Meanwhile, the Democratic Party seems about to put together yet another presidential ticket where at least one of the people on the ticket voted for the Iraq War.  They've never put together a ticket with someone in Congress who voted against the Iraq War but, since the start of the 2003 wave of the never-ending war, the Dem's presidential ticket has always had at least one person who supported and sold the Iraq War.  Joe Biden is expected to be this year's presidential nominee.  He is a War Hawk.  Patrick Martin (WSWS) examines the party platform his people just put together:

The Democratic platform backs a continued US military presence in Iraq “to train our Iraqi partners,” and in Syria to keep up “the offensive against ISIS” while restoring the US alliance with Kurdish forces in Syria that Trump reneged on.

The platform declares “Our commitment to Israel’s security, its qualitative military edge, its right to defend itself” to be “ironclad.” Initially, the platform language referred to the Israeli “occupation” of the West Bank, a term that was removed at Biden’s personal insistence. The draft now merely criticizes “settlement expansion” and “annexation.”

Biden pledges to “close the detention center at Guantanamo Bay,” as Obama pledged in 2008. Twelve years later, the prison still stands and not one of the prisoners has been brought to trial.

On China, the Democratic platform attacks Trump from the right, claiming that his trade war policies have not restored jobs in the United States and pledging to “stand up” to China on its trade practices and alleged theft of intellectual property.

There is also this pledge: “We will underscore our global commitment to freedom of navigation and resist the Chinese military’s intimidation in the South China Sea. Democrats are committed to the Taiwan Relations Act and will continue to support a peaceful resolution of cross-strait issues consistent with the wishes and best interests of the people of Taiwan.”

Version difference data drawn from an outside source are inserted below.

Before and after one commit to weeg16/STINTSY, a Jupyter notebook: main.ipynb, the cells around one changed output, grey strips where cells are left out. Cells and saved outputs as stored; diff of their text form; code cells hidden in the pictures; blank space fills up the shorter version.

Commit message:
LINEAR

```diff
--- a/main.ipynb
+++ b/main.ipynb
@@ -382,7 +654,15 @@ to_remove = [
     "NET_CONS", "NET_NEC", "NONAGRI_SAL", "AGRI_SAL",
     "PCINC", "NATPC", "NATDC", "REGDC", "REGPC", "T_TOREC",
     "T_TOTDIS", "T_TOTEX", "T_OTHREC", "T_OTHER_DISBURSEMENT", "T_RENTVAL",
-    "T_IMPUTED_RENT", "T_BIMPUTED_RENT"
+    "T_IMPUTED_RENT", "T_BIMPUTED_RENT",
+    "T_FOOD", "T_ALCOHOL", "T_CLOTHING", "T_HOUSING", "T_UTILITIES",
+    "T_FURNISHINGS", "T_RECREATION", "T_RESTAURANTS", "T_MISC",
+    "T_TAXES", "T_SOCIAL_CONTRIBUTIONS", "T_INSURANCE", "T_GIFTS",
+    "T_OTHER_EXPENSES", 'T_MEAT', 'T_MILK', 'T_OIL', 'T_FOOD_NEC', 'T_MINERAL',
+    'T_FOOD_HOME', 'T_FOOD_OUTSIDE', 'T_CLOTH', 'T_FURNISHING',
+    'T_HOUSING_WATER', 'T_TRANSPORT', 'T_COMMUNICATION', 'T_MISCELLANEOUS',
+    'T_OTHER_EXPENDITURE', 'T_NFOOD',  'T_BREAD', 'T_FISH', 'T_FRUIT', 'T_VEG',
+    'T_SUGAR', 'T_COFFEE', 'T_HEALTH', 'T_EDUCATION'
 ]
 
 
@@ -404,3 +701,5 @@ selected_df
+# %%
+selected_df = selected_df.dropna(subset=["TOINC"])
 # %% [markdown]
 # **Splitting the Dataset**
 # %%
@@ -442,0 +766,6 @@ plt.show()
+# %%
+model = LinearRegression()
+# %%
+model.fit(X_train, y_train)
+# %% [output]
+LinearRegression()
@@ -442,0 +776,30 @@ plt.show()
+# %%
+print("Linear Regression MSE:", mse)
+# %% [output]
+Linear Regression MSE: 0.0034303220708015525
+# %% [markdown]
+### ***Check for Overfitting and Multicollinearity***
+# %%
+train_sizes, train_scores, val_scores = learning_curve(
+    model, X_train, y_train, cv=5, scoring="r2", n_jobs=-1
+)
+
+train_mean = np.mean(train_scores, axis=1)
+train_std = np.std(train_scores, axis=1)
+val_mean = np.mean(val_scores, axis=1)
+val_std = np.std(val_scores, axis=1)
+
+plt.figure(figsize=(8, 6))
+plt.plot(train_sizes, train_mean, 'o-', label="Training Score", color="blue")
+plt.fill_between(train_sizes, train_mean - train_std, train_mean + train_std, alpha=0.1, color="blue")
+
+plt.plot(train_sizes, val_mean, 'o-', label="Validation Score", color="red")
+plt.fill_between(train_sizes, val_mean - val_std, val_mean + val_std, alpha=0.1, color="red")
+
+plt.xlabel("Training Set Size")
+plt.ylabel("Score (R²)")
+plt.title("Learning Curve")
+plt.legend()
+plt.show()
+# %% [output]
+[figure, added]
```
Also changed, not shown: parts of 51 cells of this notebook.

In his interview with the minority journalists referenced in the first part of this article, Biden answered one foreign policy question. He said that Trump’s tariffs on Chinese goods had provoked retaliation that had devastated US manufacturing and agriculture. “We’re going after China in the wrong way,” he declared, saying that a Biden administration would review the tariffs and focus on issues such as protecting intellectual property and opposing Beijing’s restrictions on US businesses operating in the Chinese market.

This morning, the 'public affairs' programs are yet again jaw boning about who Joe Biden might pick as his running mate.  They've done that non-stop since June.  It's cheap and easy journalism.  And it doesn't anger anyone.  It also serves no public purpose.  Examining the party's new platform is a public service, it is news and it does have value.  

The following sites updated: